⟨

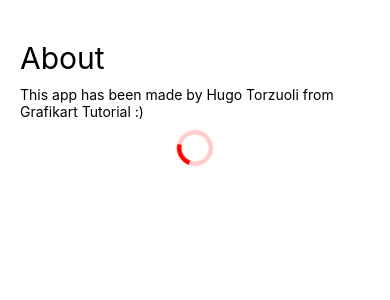
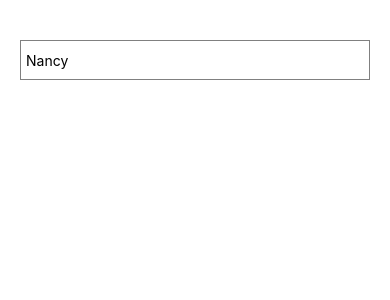
Before and after one commit to giovanne3u/try_reactnative, a React Native app in the folder FirstLook/: screen / in a window 390 px wide. Shown: the top 300 px of the page. Built offline with nearby package versions, Linux system fonts and the light colour scheme.

Commit message:
input text

```diff
--- a/FirstLook/App.js
+++ b/FirstLook/App.js
@@ -2,11 +2,14 @@ import React from 'react';
 import { StyleSheet, Text, View } from 'react-native';
 
 import About from './components/About'
+import Search from './components/Search'
 
 export default class App extends React.Component {
   render() {
     return (
-        <About/>
+        <View style={{marginVertical:40, marginHorizontal:20}}>
+            <Search/>
+        </View>
     );
   }
 }
--- /dev/null
+++ b/FirstLook/components/Search.js
@@ -0,0 +1,28 @@
+import React from 'react'
+import { TextInput } from 'react-native'
+
+export default class Search extends React.Component {
+
+	constructor (props) {
+		super(props)
+		this.state = {
+			city: 'Nancy'
+		}
+	}
+
+	setCity(c){
+		this.setState({
+			city: c
+		})
+	}
+
+	render () {
+		return(
+			<TextInput
+				style={{height:40 , borderColor: 'gray' , borderWidth: 1, padding:5}}
+				onChangeText={(text) => this.setCity(text)}
+				value={this.state.city}
+			/>
+		)
+	}
+}
```
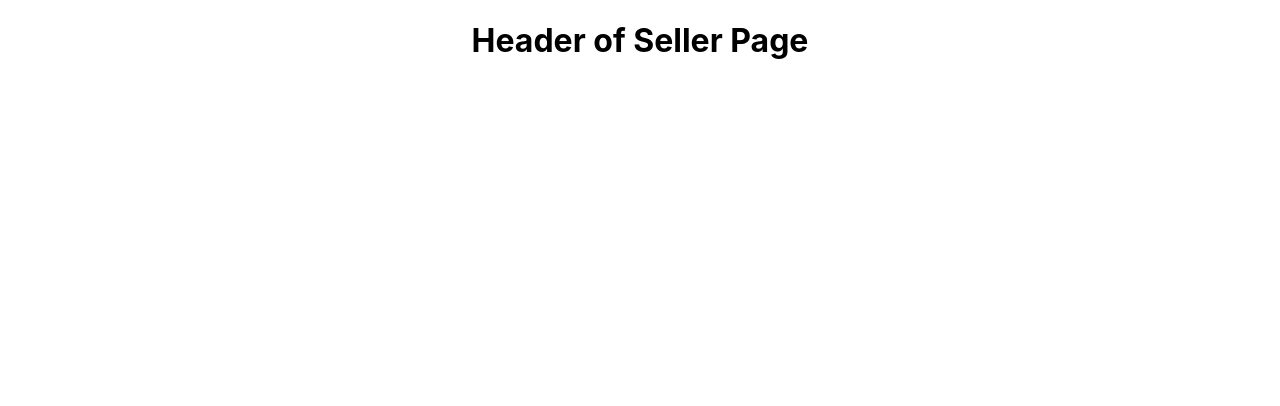
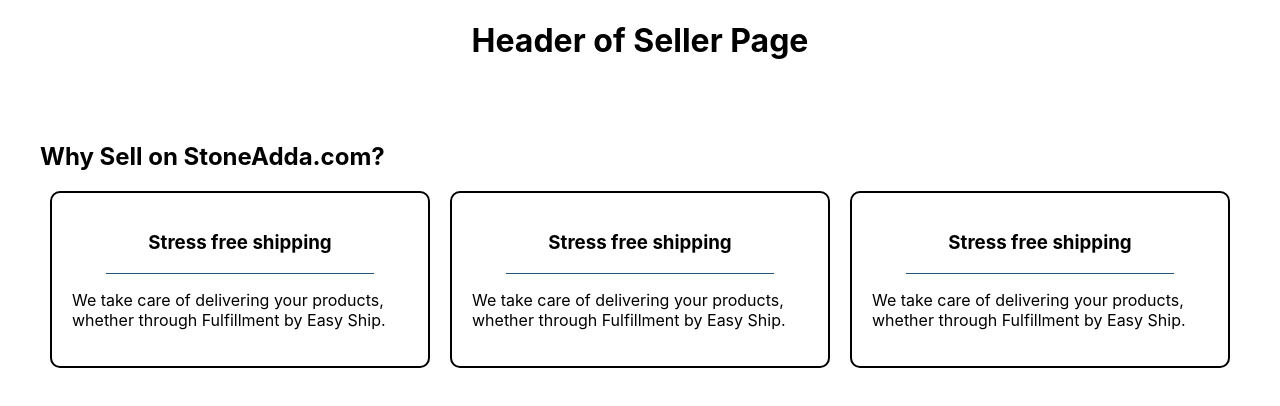
Before and after one commit to sneha-chauhan/stoneadda_client, a React (Create React App) app: page / in a window 1280 px wide. Shown: the top 406 px of the page. Built offline with nearby package versions, Linux system fonts and the light colour scheme.

Commit message:
why sell has been added

```diff
--- a/package.json
+++ b/package.json
@@ -8,7 +8,7 @@
     "@testing-library/user-event": "^13.5.0",
     "react": "^18.0.0",
     "react-dom": "^18.0.0",
-    "react-scripts": "5.0.1",
+    "react-scripts": "^5.0.1",
     "web-vitals": "^2.1.4"
   },
   "scripts": {
--- a/src/App.js
+++ b/src/App.js
@@ -1,10 +1,12 @@
 import './App.css';
 import Header from './components/Header/Header.js';
+import { WhySell } from './components/WhySell/WhySell.js';
 
 function App() {
   return (
     <div className="App">
-          <Header/>
+      <Header />
+      <WhySell />
     </div>
   );
 }
--- /dev/null
+++ b/src/components/WhySell/WhySell.css
@@ -0,0 +1,41 @@
+h2 {
+    text-align: left;
+    /* margin-left: 20px; */
+}
+
+.container {
+
+    text-align: left;
+    margin: 0px 10px;
+    border: 2px solid black;
+
+    padding: 20px;
+    /* display: inline-block; */
+    display: flex;
+    flex-direction: column;
+    align-items: center;
+    border-radius: 10px;
+    /* background-color: aqua; */
+}
+
+/* .size {
+
+    text-align: left;
+    margin: 0px 10px;
+    border-style: groove;
+
+} */
+
+.whole {
+    display: flex;
+    flex-direction: row;
+    align-items: center;
+}
+
+.line {
+    display: block;
+    width: 80%;
+    height: 1px;
+    background-color: #205375;
+
+}
--- /dev/null
+++ b/src/components/WhySell/WhySell.js
@@ -0,0 +1,31 @@
+import './WhySell.css';
+import React from 'react'
+
+export const WhySell = () => {
+    return (
+        <div style={{ padding: '40px' }}>
+            <h2>Why Sell on StoneAdda.com?</h2>
+            <div className='whole'>
+                <div className='container'>
+                    <h3>Stress free shipping</h3>
+                    <span className='line'></span>
+                    <p>We take care of delivering your products, whether through
+                        Fulfillment by Easy Ship.</p>
+                </div>
+                <div className='container'>
+                    <h3>Stress free shipping</h3>
+                    <span className='line'></span>
+                    <p>We take care of delivering your products, whether through
+                        Fulfillment by Easy Ship.</p>
+                </div>
+                <div className='container'>
+                    <h3>Stress free shipping</h3>
+                    <span className='line'></span>
+                    <p>We take care of delivering your products, whether through
+                        Fulfillment by  Easy Ship.</p>
+
+                </div>
+            </div>
+        </div >
+    )
+}
```
Also changed, not shown: src/components/Header/Header.js (+4 -4 lines), 1 other file (tests, documents, lock files or other folders).
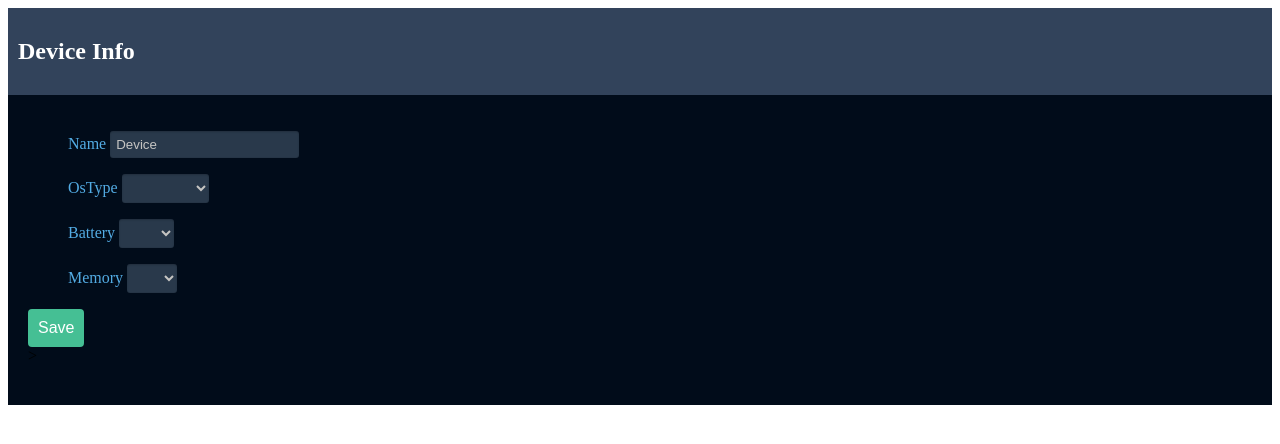
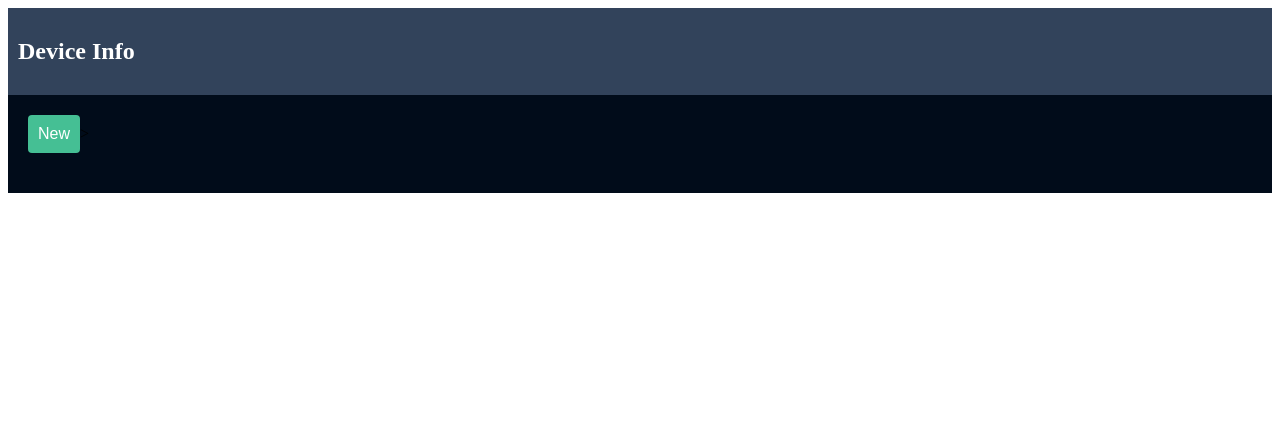
Before and after one commit to kj27july/DeviceApp, an Angular app: page / in a window 1280 px wide. Shown: the top 444 px of the page. Built offline with nearby package versions, Linux system fonts and the light colour scheme.

Commit message:
Added New Button

```diff
--- a/src/app/device-item-form/device-item-form.component.html
+++ b/src/app/device-item-form/device-item-form.component.html
@@ -1,4 +1,5 @@
-<form
+<button type="button" (click)="onNew()">New</button>
+<form *ngIf="New"
     [formGroup]="form"
     (ngSubmit)="onSubmit(form.value)">
     <ul>
--- a/src/app/device-item-form/device-item-form.component.scss
+++ b/src/app/device-item-form/device-item-form.component.scss
@@ -45,8 +45,38 @@
     color: #ffffff;
     cursor: pointer;
   }
+
+  button[type=submit]:hover {
+    background-color: #47b9db;
+    border: 0;
+    padding: 10px;
+    font-size: 1em;
+    border-radius: 4px;
+    color: #ffffff;
+    cursor: pointer;
+  }
   button[type=submit]:disabled {
     background-color: #333;
     color: #666;
     cursor: default;
   }
+
+  button[type=button] {
+    background-color: #45bf94;
+    border: 0;
+    padding: 10px;
+    font-size: 1em;
+    border-radius: 4px;
+    color: #ffffff;
+    cursor: pointer;
+  }
+
+  button[type=button]:hover {
+    background-color: #47b9db;
+    border: 0;
+    padding: 10px;
+    font-size: 1em;
+    border-radius: 4px;
+    color: #ffffff;
+    cursor: pointer;
+  }
--- a/src/app/device-item-form/device-item-form.component.ts
+++ b/src/app/device-item-form/device-item-form.component.ts
@@ -11,6 +11,7 @@ import {lookupListToken} from '../providers';
 })
 export class DeviceItemFormComponent implements OnInit {
   form: FormGroup;
+  New=false;
 
 
 
@@ -44,5 +45,10 @@ export class DeviceItemFormComponent implements OnInit {
   onSubmit(deviceItem){
     console.log(deviceItem);
     this.deviceItemService.add(deviceItem);
+    this.New = false;
+  }
+
+  onNew(){
+    this.New=true;
   }
 }
--- a/src/app/device-item/device-item.component.scss
+++ b/src/app/device-item/device-item.component.scss
@@ -91,7 +91,7 @@
     width: 140px;
     height: 200px;
     border: 2px solid;
-    background-color: #4c98bb;
+    background-color: #0a5070;
     padding: 10px;
     color: #bdc2c5;
     margin: 0 12px 12px 0;
```
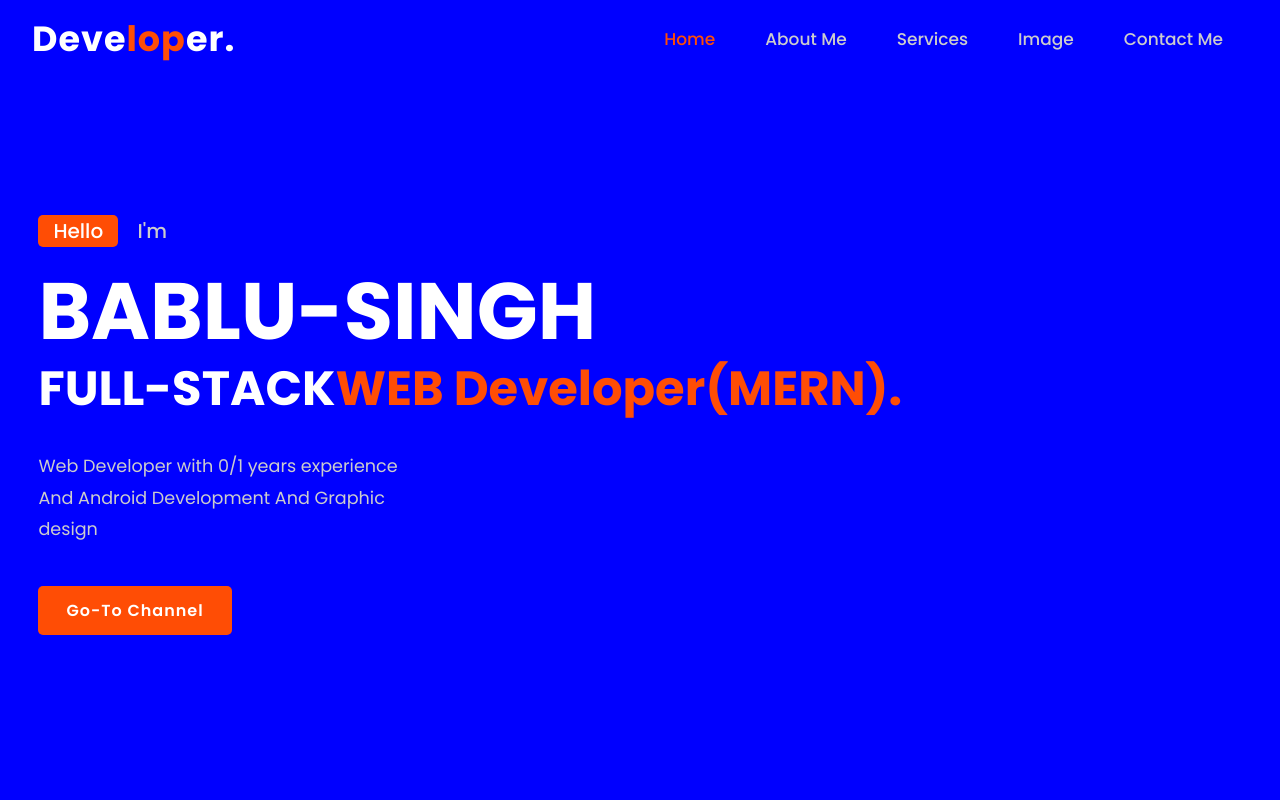
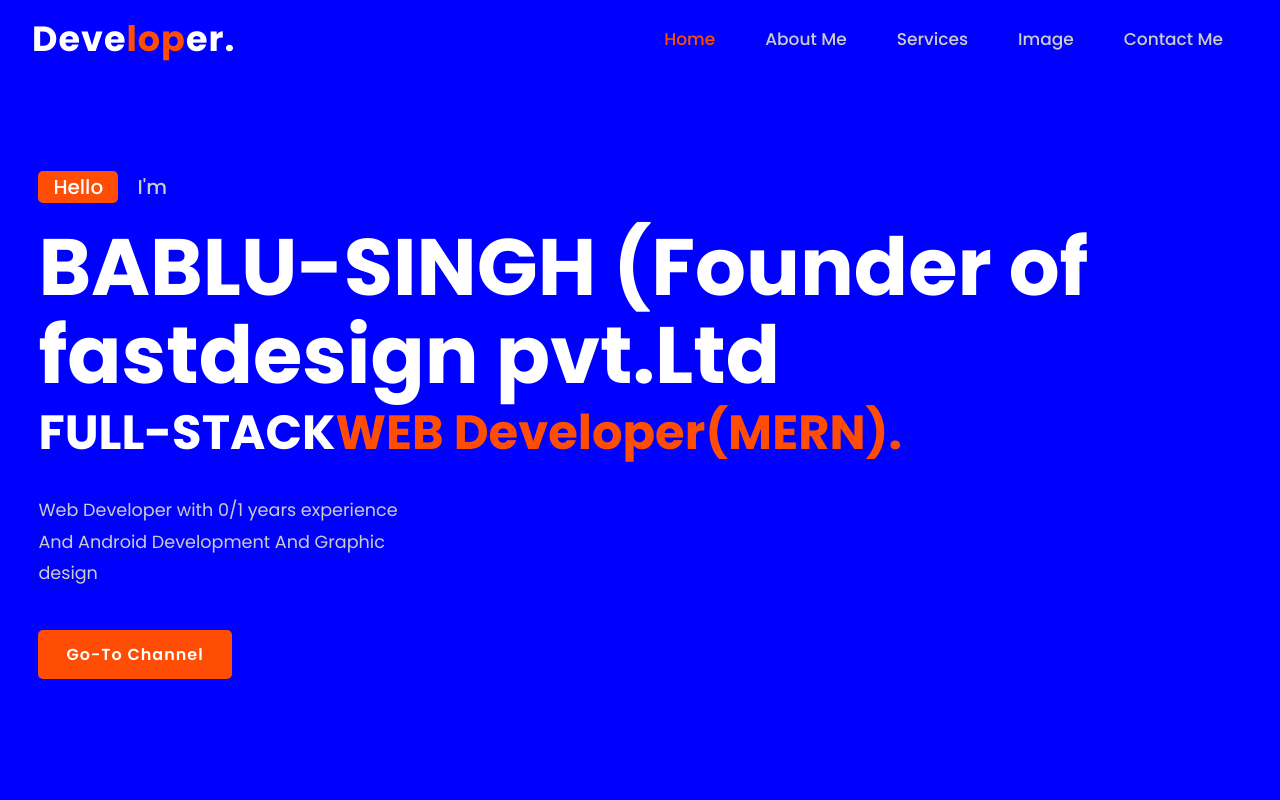
Before and after one commit to bablu123bablu/portfolio-github.io, a plain HTML site: page index.html in a window 1280 px wide. Shown: the top 800 px of the page. Drawn offline with nearby package versions, Linux system fonts and the light colour scheme.

Commit message:
Update index.html

```diff
--- a/index.html
+++ b/index.html
@@ -571,7 +571,7 @@ form textarea{
 				<span class="one">Hello</span>
 				<span class="two">I'm</span>
 			</div>
-			<h1>BABLU-SINGH</h1>
+			<h1>BABLU-SINGH (Founder of fastdesign pvt.Ltd</h1>
 			<h3>FULL-STACK<span>WEB Developer(MERN).</span></h3>
 			<p>Web Developer with 0/1 years experience <br> And Android Development And Graphic<br> design</p>
 			<div class="button">
```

⟩

▶ Your goal: Return all the data exactly, pictures omitted.

▶ Exercise result:
Before and after one commit to giovanne3u/try_reactnative, a React Native app in the folder FirstLook/: screen / in a window 390 px wide. Shown: the top 300 px of the page. Built offline with nearby package versions, Linux system fonts and the light colour scheme.

Commit message:
input text

```diff
--- a/FirstLook/App.js
+++ b/FirstLook/App.js
@@ -2,11 +2,14 @@ import React from 'react';
 import { StyleSheet, Text, View } from 'react-native';
 
 import About from './components/About'
+import Search from './components/Search'
 
 export default class App extends React.Component {
   render() {
     return (
-        <About/>
+        <View style={{marginVertical:40, marginHorizontal:20}}>
+            <Search/>
+        </View>
     );
   }
 }
--- /dev/null
+++ b/FirstLook/components/Search.js
@@ -0,0 +1,28 @@
+import React from 'react'
+import { TextInput } from 'react-native'
+
+export default class Search extends React.Component {
+
+	constructor (props) {
+		super(props)
+		this.state = {
+			city: 'Nancy'
+		}
+	}
+
+	setCity(c){
+		this.setState({
+			city: c
+		})
+	}
+
+	render () {
+		return(
+			<TextInput
+				style={{height:40 , borderColor: 'gray' , borderWidth: 1, padding:5}}
+				onChangeText={(text) => this.setCity(text)}
+				value={this.state.city}
+			/>
+		)
+	}
+}
```
Before and after one commit to sneha-chauhan/stoneadda_client, a React (Create React App) app: page / in a window 1280 px wide. Shown: the top 406 px of the page. Built offline with nearby package versions, Linux system fonts and the light colour scheme.

Commit message:
why sell has been added

```diff
--- a/package.json
+++ b/package.json
@@ -8,7 +8,7 @@
     "@testing-library/user-event": "^13.5.0",
     "react": "^18.0.0",
     "react-dom": "^18.0.0",
-    "react-scripts": "5.0.1",
+    "react-scripts": "^5.0.1",
     "web-vitals": "^2.1.4"
   },
   "scripts": {
--- a/src/App.js
+++ b/src/App.js
@@ -1,10 +1,12 @@
 import './App.css';
 import Header from './components/Header/Header.js';
+import { WhySell } from './components/WhySell/WhySell.js';
 
 function App() {
   return (
     <div className="App">
-          <Header/>
+      <Header />
+      <WhySell />
     </div>
   );
 }
--- /dev/null
+++ b/src/components/WhySell/WhySell.css
@@ -0,0 +1,41 @@
+h2 {
+    text-align: left;
+    /* margin-left: 20px; */
+}
+
+.container {
+
+    text-align: left;
+    margin: 0px 10px;
+    border: 2px solid black;
+
+    padding: 20px;
+    /* display: inline-block; */
+    display: flex;
+    flex-direction: column;
+    align-items: center;
+    border-radius: 10px;
+    /* background-color: aqua; */
+}
+
+/* .size {
+
+    text-align: left;
+    margin: 0px 10px;
+    border-style: groove;
+
+} */
+
+.whole {
+    display: flex;
+    flex-direction: row;
+    align-items: center;
+}
+
+.line {
+    display: block;
+    width: 80%;
+    height: 1px;
+    background-color: #205375;
+
+}
--- /dev/null
+++ b/src/components/WhySell/WhySell.js
@@ -0,0 +1,31 @@
+import './WhySell.css';
+import React from 'react'
+
+export const WhySell = () => {
+    return (
+        <div style={{ padding: '40px' }}>
+            <h2>Why Sell on StoneAdda.com?</h2>
+            <div className='whole'>
+                <div className='container'>
+                    <h3>Stress free shipping</h3>
+                    <span className='line'></span>
+                    <p>We take care of delivering your products, whether through
+                        Fulfillment by Easy Ship.</p>
+                </div>
+                <div className='container'>
+                    <h3>Stress free shipping</h3>
+                    <span className='line'></span>
+                    <p>We take care of delivering your products, whether through
+                        Fulfillment by Easy Ship.</p>
+                </div>
+                <div className='container'>
+                    <h3>Stress free shipping</h3>
+                    <span className='line'></span>
+                    <p>We take care of delivering your products, whether through
+                        Fulfillment by  Easy Ship.</p>
+
+                </div>
+            </div>
+        </div >
+    )
+}
```
Also changed, not shown: src/components/Header/Header.js (+4 -4 lines), 1 other file (tests, documents, lock files or other folders).
Before and after one commit to kj27july/DeviceApp, an Angular app: page / in a window 1280 px wide. Shown: the top 444 px of the page. Built offline with nearby package versions, Linux system fonts and the light colour scheme.

Commit message:
Added New Button

```diff
--- a/src/app/device-item-form/device-item-form.component.html
+++ b/src/app/device-item-form/device-item-form.component.html
@@ -1,4 +1,5 @@
-<form
+<button type="button" (click)="onNew()">New</button>
+<form *ngIf="New"
     [formGroup]="form"
     (ngSubmit)="onSubmit(form.value)">
     <ul>
--- a/src/app/device-item-form/device-item-form.component.scss
+++ b/src/app/device-item-form/device-item-form.component.scss
@@ -45,8 +45,38 @@
     color: #ffffff;
     cursor: pointer;
   }
+
+  button[type=submit]:hover {
+    background-color: #47b9db;
+    border: 0;
+    padding: 10px;
+    font-size: 1em;
+    border-radius: 4px;
+    color: #ffffff;
+    cursor: pointer;
+  }
   button[type=submit]:disabled {
     background-color: #333;
     color: #666;
     cursor: default;
   }
+
+  button[type=button] {
+    background-color: #45bf94;
+    border: 0;
+    padding: 10px;
+    font-size: 1em;
+    border-radius: 4px;
+    color: #ffffff;
+    cursor: pointer;
+  }
+
+  button[type=button]:hover {
+    background-color: #47b9db;
+    border: 0;
+    padding: 10px;
+    font-size: 1em;
+    border-radius: 4px;
+    color: #ffffff;
+    cursor: pointer;
+  }
--- a/src/app/device-item-form/device-item-form.component.ts
+++ b/src/app/device-item-form/device-item-form.component.ts
@@ -11,6 +11,7 @@ import {lookupListToken} from '../providers';
 })
 export class DeviceItemFormComponent implements OnInit {
   form: FormGroup;
+  New=false;
 
 
 
@@ -44,5 +45,10 @@ export class DeviceItemFormComponent implements OnInit {
   onSubmit(deviceItem){
     console.log(deviceItem);
     this.deviceItemService.add(deviceItem);
+    this.New = false;
+  }
+
+  onNew(){
+    this.New=true;
   }
 }
--- a/src/app/device-item/device-item.component.scss
+++ b/src/app/device-item/device-item.component.scss
@@ -91,7 +91,7 @@
     width: 140px;
     height: 200px;
     border: 2px solid;
-    background-color: #4c98bb;
+    background-color: #0a5070;
     padding: 10px;
     color: #bdc2c5;
     margin: 0 12px 12px 0;
```
Before and after one commit to bablu123bablu/portfolio-github.io, a plain HTML site: page index.html in a window 1280 px wide. Shown: the top 800 px of the page. Drawn offline with nearby package versions, Linux system fonts and the light colour scheme.

Commit message:
Update index.html

```diff
--- a/index.html
+++ b/index.html
@@ -571,7 +571,7 @@ form textarea{
 				<span class="one">Hello</span>
 				<span class="two">I'm</span>
 			</div>
-			<h1>BABLU-SINGH</h1>
+			<h1>BABLU-SINGH (Founder of fastdesign pvt.Ltd</h1>
 			<h3>FULL-STACK<span>WEB Developer(MERN).</span></h3>
 			<p>Web Developer with 0/1 years experience <br> And Android Development And Graphic<br> design</p>
 			<div class="button">
```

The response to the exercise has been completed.